One of the lambs wore a crown of white flowers in memory of St. Agnes' purity, and the other bore a red floral wreath to recall her faithful witness until death.

The lambs were presented to Pope Benedict at the Urban VIII Chapel at the Vatican's Apostolic Palace. They had been blessed earlier at the Basilica of St. Agnes Outside-the-walls, where the virgin-martyr is buried.

The lambs had been brought to a convent the day before, where they were washed and cared for in preparation for their presentation to the Pontiff.

After their presentation to Pope Benedict, the lambs were taken to the Saint Cecilia convent, where Benedictine sisters will care for them and finally shear them on Holy Thursday. Then the sisters will
weave the palliums from their soft, pure wool.

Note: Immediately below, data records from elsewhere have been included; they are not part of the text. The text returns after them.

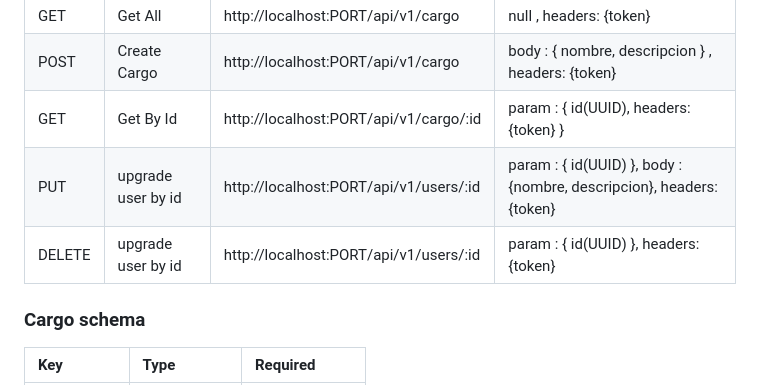
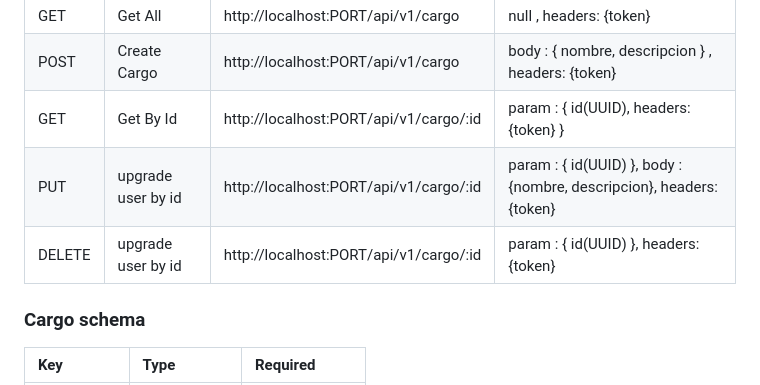
Before and after one commit to rafaric/rrhh_manager, a Markdown page: backend/README.md, the part around the change. GitHub-like rendering.

Commit message:
Fix Readme Cargo

```diff
--- a/backend/README.md
+++ b/backend/README.md
@@ -78,8 +78,8 @@ Run the server with npm run dev (development)
 | GET    | Get All            | http://localhost:PORT/api/v1/cargo     | null , headers: {token}                                              |
 | POST   | Create Cargo       | http://localhost:PORT/api/v1/cargo     | body : { nombre, descripcion } , headers: {token}                    |
 | GET    | Get By Id          | http://localhost:PORT/api/v1/cargo/:id | param : { id(UUID), headers: {token} }                               |
-| PUT    | upgrade user by id | http://localhost:PORT/api/v1/users/:id | param : { id(UUID) }, body : {nombre, descripcion}, headers: {token} |
-| DELETE | upgrade user by id | http://localhost:PORT/api/v1/users/:id | param : { id(UUID) }, headers: {token}                               |
+| PUT    | upgrade user by id | http://localhost:PORT/api/v1/cargo/:id | param : { id(UUID) }, body : {nombre, descripcion}, headers: {token} |
+| DELETE | upgrade user by id | http://localhost:PORT/api/v1/cargo/:id | param : { id(UUID) }, headers: {token}                               |
 
 ### Cargo schema
 
```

After the palliums are woven, they will be kept in an urn at St. Peter's tomb until their bestowal by the Bishop of Rome on the newly-appointed metropolitan archbishops.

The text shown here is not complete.